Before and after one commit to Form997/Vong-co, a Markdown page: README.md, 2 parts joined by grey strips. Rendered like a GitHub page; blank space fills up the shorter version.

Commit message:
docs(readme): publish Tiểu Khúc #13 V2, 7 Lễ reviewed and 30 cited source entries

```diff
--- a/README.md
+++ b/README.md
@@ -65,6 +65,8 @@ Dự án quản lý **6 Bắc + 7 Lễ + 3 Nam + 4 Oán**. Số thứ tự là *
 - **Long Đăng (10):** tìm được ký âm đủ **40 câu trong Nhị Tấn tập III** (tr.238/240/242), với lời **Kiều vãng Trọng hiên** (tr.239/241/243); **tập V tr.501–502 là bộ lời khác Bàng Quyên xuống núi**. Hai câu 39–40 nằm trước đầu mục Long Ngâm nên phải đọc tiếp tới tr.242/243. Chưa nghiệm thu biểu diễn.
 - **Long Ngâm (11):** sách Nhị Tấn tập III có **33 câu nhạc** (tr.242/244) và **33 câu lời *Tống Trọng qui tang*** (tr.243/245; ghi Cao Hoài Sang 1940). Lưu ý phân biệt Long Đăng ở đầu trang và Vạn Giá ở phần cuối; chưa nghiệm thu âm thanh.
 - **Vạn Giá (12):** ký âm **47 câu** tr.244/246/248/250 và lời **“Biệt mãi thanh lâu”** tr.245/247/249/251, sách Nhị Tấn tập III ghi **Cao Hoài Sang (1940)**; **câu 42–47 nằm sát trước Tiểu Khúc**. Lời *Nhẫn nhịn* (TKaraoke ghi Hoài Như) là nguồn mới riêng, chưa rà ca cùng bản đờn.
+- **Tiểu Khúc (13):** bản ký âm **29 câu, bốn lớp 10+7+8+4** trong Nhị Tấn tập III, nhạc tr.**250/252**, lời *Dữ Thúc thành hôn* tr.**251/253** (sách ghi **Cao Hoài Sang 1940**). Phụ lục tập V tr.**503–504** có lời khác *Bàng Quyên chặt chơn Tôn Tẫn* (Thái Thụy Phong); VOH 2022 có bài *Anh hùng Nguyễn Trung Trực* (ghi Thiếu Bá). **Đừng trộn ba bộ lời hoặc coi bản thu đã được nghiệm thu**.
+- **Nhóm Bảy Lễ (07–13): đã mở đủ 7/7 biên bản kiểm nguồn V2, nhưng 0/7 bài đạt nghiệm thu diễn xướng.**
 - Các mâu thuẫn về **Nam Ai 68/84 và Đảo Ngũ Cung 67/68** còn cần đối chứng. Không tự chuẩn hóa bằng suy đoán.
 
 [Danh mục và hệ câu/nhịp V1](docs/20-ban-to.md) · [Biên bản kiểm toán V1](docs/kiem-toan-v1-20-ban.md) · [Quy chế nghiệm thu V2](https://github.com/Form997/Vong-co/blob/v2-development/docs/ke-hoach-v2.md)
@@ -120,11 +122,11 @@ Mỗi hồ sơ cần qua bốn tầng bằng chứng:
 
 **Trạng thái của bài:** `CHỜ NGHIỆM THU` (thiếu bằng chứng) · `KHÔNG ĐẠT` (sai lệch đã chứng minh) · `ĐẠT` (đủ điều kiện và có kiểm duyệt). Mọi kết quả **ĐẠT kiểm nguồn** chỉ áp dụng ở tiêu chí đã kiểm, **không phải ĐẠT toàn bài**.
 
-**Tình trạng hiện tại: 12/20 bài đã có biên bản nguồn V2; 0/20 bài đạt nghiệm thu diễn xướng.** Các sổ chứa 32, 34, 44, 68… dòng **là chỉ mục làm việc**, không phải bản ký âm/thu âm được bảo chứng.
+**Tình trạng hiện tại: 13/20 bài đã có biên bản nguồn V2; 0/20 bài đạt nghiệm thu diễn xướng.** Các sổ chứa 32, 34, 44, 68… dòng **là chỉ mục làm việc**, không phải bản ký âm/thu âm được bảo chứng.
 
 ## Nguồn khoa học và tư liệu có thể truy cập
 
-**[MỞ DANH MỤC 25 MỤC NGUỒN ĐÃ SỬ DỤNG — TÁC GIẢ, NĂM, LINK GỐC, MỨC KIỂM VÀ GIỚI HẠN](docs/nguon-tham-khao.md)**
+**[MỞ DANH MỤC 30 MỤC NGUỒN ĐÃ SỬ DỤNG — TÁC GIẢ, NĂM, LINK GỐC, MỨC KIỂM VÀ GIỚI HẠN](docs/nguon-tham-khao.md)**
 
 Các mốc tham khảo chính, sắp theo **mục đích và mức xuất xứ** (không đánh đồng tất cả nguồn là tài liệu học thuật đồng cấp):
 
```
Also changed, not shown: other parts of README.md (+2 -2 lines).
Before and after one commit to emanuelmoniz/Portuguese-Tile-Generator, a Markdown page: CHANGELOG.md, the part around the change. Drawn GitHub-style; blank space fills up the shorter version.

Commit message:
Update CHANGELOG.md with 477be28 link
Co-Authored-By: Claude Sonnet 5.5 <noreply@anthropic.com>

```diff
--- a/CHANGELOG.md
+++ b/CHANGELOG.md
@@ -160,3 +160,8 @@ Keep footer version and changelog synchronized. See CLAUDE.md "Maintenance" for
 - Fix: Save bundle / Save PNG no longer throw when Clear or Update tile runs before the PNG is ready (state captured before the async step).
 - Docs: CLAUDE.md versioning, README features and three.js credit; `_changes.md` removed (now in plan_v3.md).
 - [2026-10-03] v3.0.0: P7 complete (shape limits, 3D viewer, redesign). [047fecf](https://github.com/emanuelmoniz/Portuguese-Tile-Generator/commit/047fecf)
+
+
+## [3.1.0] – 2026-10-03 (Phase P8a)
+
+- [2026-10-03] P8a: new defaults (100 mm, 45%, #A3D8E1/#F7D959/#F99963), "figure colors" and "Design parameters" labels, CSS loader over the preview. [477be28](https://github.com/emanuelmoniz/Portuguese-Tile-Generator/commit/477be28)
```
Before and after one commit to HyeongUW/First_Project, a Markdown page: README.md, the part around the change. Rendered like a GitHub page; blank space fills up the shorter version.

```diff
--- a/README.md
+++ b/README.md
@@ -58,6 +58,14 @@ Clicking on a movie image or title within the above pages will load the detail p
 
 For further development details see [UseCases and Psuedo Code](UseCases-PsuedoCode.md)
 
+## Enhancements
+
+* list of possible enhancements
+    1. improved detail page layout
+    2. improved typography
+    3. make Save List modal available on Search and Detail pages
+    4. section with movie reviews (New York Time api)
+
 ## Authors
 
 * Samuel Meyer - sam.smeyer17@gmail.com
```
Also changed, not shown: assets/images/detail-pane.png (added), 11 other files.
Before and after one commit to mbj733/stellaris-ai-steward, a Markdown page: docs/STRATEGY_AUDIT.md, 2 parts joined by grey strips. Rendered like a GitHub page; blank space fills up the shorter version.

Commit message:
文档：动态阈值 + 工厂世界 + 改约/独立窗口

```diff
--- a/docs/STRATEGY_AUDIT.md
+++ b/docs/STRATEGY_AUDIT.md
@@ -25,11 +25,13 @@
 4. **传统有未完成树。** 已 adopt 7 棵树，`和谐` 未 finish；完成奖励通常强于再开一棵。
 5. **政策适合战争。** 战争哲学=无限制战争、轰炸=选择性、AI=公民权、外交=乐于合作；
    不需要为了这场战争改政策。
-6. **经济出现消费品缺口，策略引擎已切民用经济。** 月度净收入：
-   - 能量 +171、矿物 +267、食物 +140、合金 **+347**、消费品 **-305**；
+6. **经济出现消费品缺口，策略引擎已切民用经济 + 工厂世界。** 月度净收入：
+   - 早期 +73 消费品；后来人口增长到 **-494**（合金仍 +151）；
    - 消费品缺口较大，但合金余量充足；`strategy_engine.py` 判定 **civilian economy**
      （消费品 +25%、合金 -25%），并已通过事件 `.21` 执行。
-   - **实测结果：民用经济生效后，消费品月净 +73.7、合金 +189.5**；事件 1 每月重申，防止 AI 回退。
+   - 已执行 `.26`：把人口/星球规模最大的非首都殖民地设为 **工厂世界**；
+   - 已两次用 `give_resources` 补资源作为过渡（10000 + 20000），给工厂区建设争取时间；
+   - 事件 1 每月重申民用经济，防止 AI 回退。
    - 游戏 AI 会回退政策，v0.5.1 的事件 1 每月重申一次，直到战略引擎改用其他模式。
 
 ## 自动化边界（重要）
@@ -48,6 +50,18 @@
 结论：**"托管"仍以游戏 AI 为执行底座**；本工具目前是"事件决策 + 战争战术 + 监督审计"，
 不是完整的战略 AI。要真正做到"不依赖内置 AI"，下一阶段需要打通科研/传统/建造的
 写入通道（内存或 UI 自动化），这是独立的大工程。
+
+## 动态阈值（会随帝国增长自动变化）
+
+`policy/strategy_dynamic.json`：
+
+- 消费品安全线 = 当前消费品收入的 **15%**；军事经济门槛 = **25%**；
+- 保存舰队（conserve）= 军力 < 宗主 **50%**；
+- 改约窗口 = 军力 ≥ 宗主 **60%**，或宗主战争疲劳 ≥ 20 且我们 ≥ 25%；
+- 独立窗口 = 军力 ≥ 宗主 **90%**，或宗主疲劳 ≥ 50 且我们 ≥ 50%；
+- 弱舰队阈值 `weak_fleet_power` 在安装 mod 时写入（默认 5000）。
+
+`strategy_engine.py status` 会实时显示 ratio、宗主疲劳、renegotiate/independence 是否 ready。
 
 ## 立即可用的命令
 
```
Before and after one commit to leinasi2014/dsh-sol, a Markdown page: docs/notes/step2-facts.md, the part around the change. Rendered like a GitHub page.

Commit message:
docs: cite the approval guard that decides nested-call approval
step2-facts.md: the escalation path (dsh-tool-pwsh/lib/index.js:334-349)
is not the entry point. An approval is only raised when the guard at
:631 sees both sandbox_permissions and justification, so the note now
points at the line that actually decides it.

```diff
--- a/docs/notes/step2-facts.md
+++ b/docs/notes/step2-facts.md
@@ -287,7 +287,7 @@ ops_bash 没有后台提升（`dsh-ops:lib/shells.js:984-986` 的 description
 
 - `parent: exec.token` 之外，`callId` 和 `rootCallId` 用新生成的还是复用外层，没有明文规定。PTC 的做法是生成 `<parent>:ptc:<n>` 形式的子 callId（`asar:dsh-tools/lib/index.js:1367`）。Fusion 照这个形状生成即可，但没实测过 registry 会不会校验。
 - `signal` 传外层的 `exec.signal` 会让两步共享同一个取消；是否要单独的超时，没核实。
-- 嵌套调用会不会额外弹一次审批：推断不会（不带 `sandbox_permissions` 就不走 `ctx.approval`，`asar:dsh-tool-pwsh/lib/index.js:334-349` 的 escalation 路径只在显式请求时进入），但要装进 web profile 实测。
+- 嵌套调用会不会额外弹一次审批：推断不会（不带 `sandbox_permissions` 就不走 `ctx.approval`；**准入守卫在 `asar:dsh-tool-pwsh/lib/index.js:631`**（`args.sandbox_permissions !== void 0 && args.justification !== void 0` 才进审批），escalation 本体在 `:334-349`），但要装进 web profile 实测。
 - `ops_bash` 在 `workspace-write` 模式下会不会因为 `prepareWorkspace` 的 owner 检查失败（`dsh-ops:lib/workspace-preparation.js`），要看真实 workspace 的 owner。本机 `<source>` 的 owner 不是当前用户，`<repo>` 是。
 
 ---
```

• • • • •

Wherever the string "GIỚI" is found in the listing above, copy the line that contains it.

-**[MỞ DANH MỤC 25 MỤC NGUỒN ĐÃ SỬ DỤNG — TÁC GIẢ, NĂM, LINK GỐC, MỨC KIỂM VÀ GIỚI HẠN](docs/nguon-tham-khao.md)**
+**[MỞ DANH MỤC 30 MỤC NGUỒN ĐÃ SỬ DỤNG — TÁC GIẢ, NĂM, LINK GỐC, MỨC KIỂM VÀ GIỚI HẠN](docs/nguon-tham-khao.md)**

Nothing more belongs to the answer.